Do not expose your dog to moving traffic and physically beat him. This is
inhumane and highly unlikely to deter your dog. At best, he might refrain from
chasing cars when you’re nearby, but he won’t learn not do to it when
you’re not around. At worst, you could injure your dog, damage his trust in you
and cause further behavior problems, such as fear and aggression.
Do not purposefully let your dog to take off after a car and then allow him
to hit the end of a long line at a dead run. This could cause severe damage to
your dog’s neck and vertebrae.
Do not attempt to frighten your dog off chasing cars by intentionally
“bumping” him with a car or throwing something out of the car window at him.
You could end up seriously injuring or killing your own dog.
WebMD Veterinary Reference from ASPCA Virtual Pet Behaviorist
The ASPCA Virtual Pet Behaviorist specializes in the resolution and management of pet behavior problems only. Please do not submit questions about medical problems here. Only licensed veterinarians can diagnose medical conditions. If you think that your pet is sick, injured or experiencing any kind of physical distress, please contact his veterinarian immediately. A delay in seeking proper veterinary care may worsen your pet's condition and put his life at risk.
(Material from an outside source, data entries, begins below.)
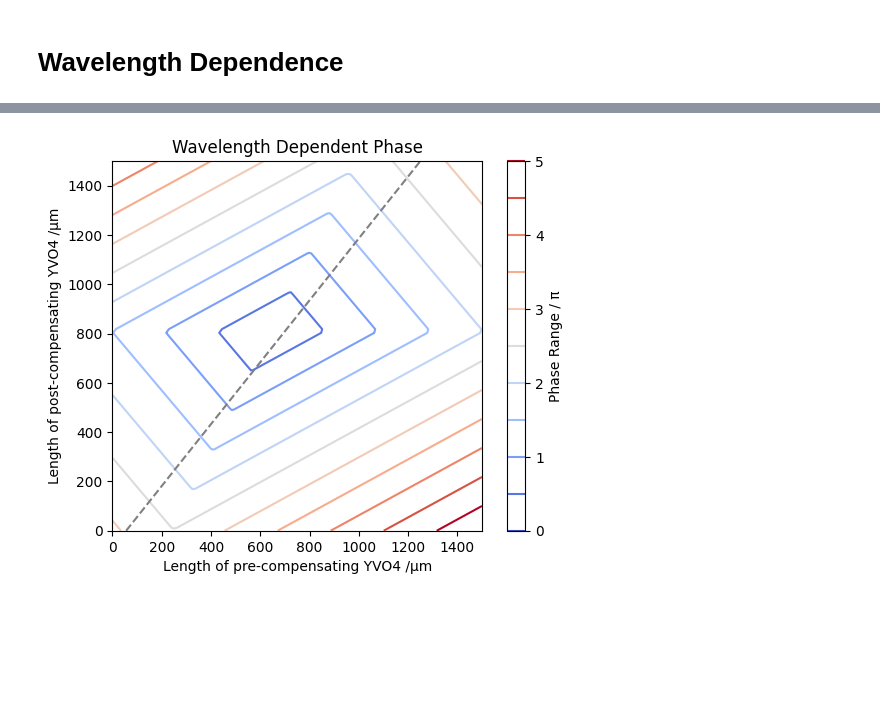
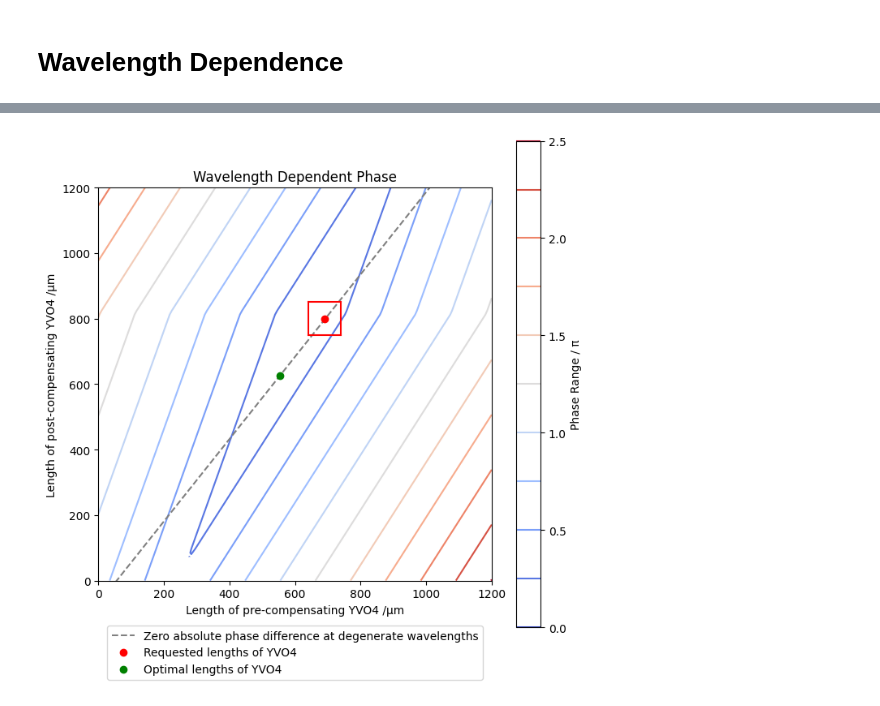
Before and after one commit to josephniblo/walkoff-source, a Jupyter notebook: 6-bbo-absolute-phase.ipynb, the cells around one changed output, grey strips where cells are left out. Drawn from its saved outputs; the diff is of its cells as text; code cells hidden in the pictures; blank space fills up the shorter version.

Commit message:
Add purchased lengths

```diff
--- a/6-bbo-absolute-phase.ipynb
+++ b/6-bbo-absolute-phase.ipynb
@@ -282,8 +293,8 @@ Post-compensating crystal length = 1.2564 * pre-compensating crystal length + -7
 # %% [markdown]
 # Wavelength Dependence
 # %%
-pre_length_range = np.linspace(0, 1.5e3, 200)
-post_length_range = np.linspace(0, 1.5e3, 100)
+pre_length_range = np.linspace(0, 1.2e3, 200)
+post_length_range = np.linspace(0, 1.2e3, 100)
 
 range_data_X, range_data_Y = np.meshgrid(pre_length_range, post_length_range)
 range_data_Z = np.zeros_like(range_data_X)
@@ -291,8 +302,8 @@ range_data_Z = np.zeros_like(range_data_X)
 absolute_phase_data_Z = np.zeros_like(range_data_X)
 
 # Generate data for 3D plot
-pump_wavelengths = np.linspace(0.4052, 0.4056, 10)
-i_wavelengths = np.linspace(0.725, 0.83, 1000)
+pump_wavelengths = np.linspace(min_pump_wavelength, max_pump_wavelength, 10)
+i_wavelengths = np.linspace(min_signal_wavelength, max_signal_wavelength, 1000)
 
 for i, l_yvo_pre in enumerate(pre_length_range):
     for j, l_yvo_post in enumerate(post_length_range):
@@ -349,25 +395,67 @@ fig.savefig("phase_difference_optimisation.png")
 # %%
 # plot just the 2d contour
-plt.contour(range_data_X, range_data_Y, range_data_Z / np.pi, levels=np.arange(0, range_data_Z.max() / np.pi, 0.5), cmap='coolwarm')
+plt.contour(
+    range_data_X,
+    range_data_Y,
+    range_data_Z / np.pi,
+    levels=np.arange(0, range_data_Z.max() / np.pi, 0.25),
+    cmap="coolwarm",
+)
 plt.xlabel("Length of pre-compensating YVO4 /μm")
 plt.ylabel("Length of post-compensating YVO4 /μm")
 plt.title("Wavelength Dependent Phase")
 # label the colourbar using the phase range / pi
 cbar = plt.colorbar()
 cbar.set_label("Phase Range / π")
 
 # Plot the line for zero absolute phase difference
 post_comp_lengths = np.polyval(coefficients, pre_length_range)
-plt.plot(pre_length_range, post_comp_lengths, color="grey", linestyle="--")
+plt.plot(pre_length_range, post_comp_lengths, color="grey", linestyle="--", label="Zero absolute phase difference at degenerate wavelengths")
 
 # set xlim
 plt.xlim([pre_length_range.min(), pre_length_range.max()])
 plt.ylim([post_length_range.min(), post_length_range.max()])
-plt.gca().set_aspect('equal', adjustable='box')
+plt.gca().set_aspect("equal", adjustable="box")
 
+# Add a red dot at the purchased lengths
+plt.plot(purchased_length_pre, purchased_length_post, "ro", label="Requested lengths of YVO4")
 
-# save the fig
+# Add a red box around the red dot width = 50
+plt.plot(
+    [purchased_length_pre - 50, purchased_length_pre + 50],
+    [purchased_length_post - 50, purchased_length_post - 50],
+    "r",
+)
+plt.plot(
+    [purchased_length_pre - 50, purchased_length_pre + 50],
+    [purchased_length_post + 50, purchased_length_post + 50],
+    "r",
+)
+plt.plot(
+    [purchased_length_pre - 50, purchased_length_pre - 50],
+    [purchased_length_post - 50, purchased_length_post + 50],
+    "r",
+    label="_hide",
+)
+plt.plot(
+    [purchased_length_pre + 50, purchased_length_pre + 50],
+    [purchased_length_post - 50, purchased_length_post + 50],
+    "r",
+)
+
+# Add a green dot at the optimal point
+plt.plot(optimal_pre_length, optimal_post_length, "go", label="Optimal lengths of YVO4")
+
+# Position the legend like a caption beneath the x axis
+plt.legend()
+plt.legend(loc="upper center", bbox_to_anchor=(0.5, -0.1))
+
+plt.gcf().set_size_inches(7, 7)
+
+# save the fig with tight layout
+plt.tight_layout()
+
 plt.savefig("phase_difference_optimisation_contour.png")
 plt.show()
 # %% [output]
-[figure, old version]
+[figure, new version]
```
Also changed, not shown: parts of 6 cells of this notebook, 2 other files.
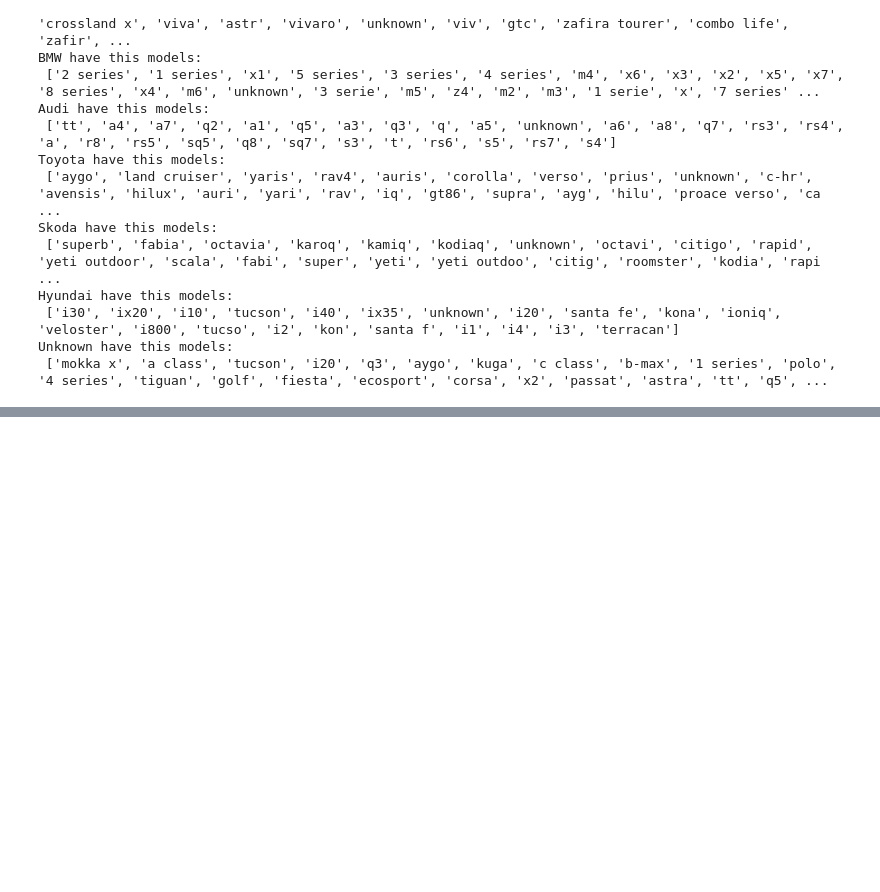
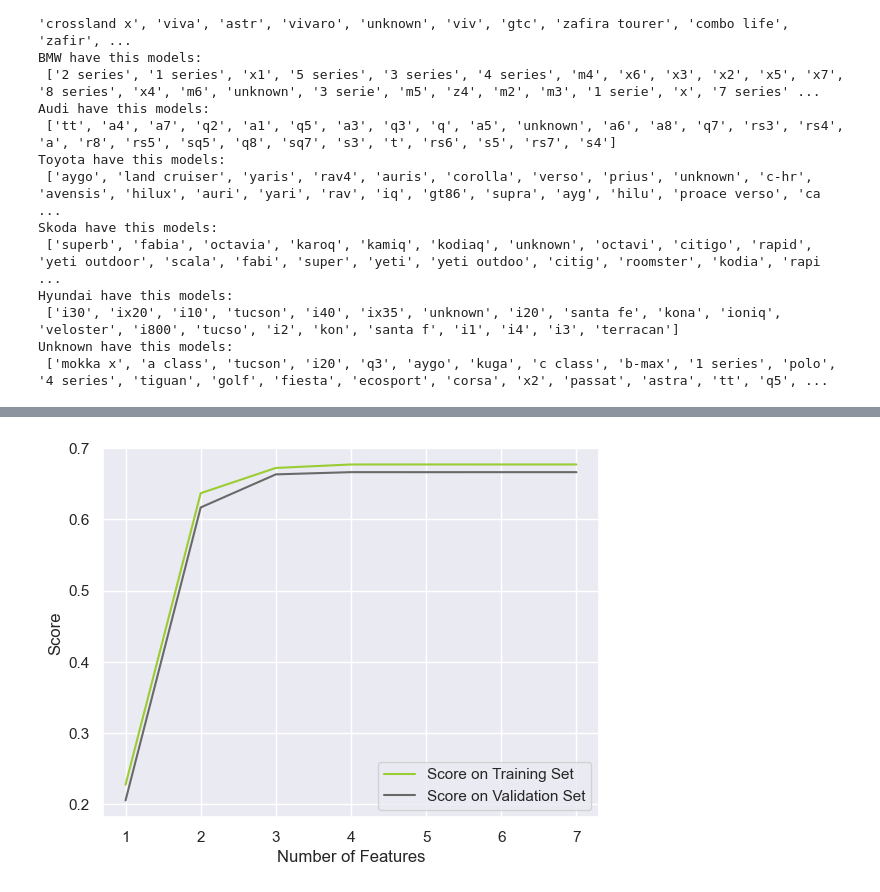
Before and after one commit to bernardorspachecods/ML_Project_25.26, a Jupyter notebook: hold-out.ipynb, the cells around one changed output, grey strips where cells are left out. Saved outputs shown, nothing was run; the diff lists cells and outputs as text; code cells hidden in the pictures; blank space fills up the shorter version.

```diff
--- a/hold-out.ipynb
+++ b/hold-out.ipynb
@@ -447,0 +529,9 @@ dtype: float64
+# %%
+plt.plot(list(range(1,8)), train_score_list, label="Score on Training Set", color='yellowgreen')
+plt.plot(list(range(1,8)), val_score_list, label="Score on Validation Set", color='dimgray')
+plt.xlabel("Number of Features")
+plt.ylabel("Score")
+plt.legend()
+plt.show()
+# %% [output]
+[figure, added]
```
Also changed, not shown: parts of 27 cells of this notebook.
If you are concerned about the cost of veterinary care, please read our resources on finding financial help.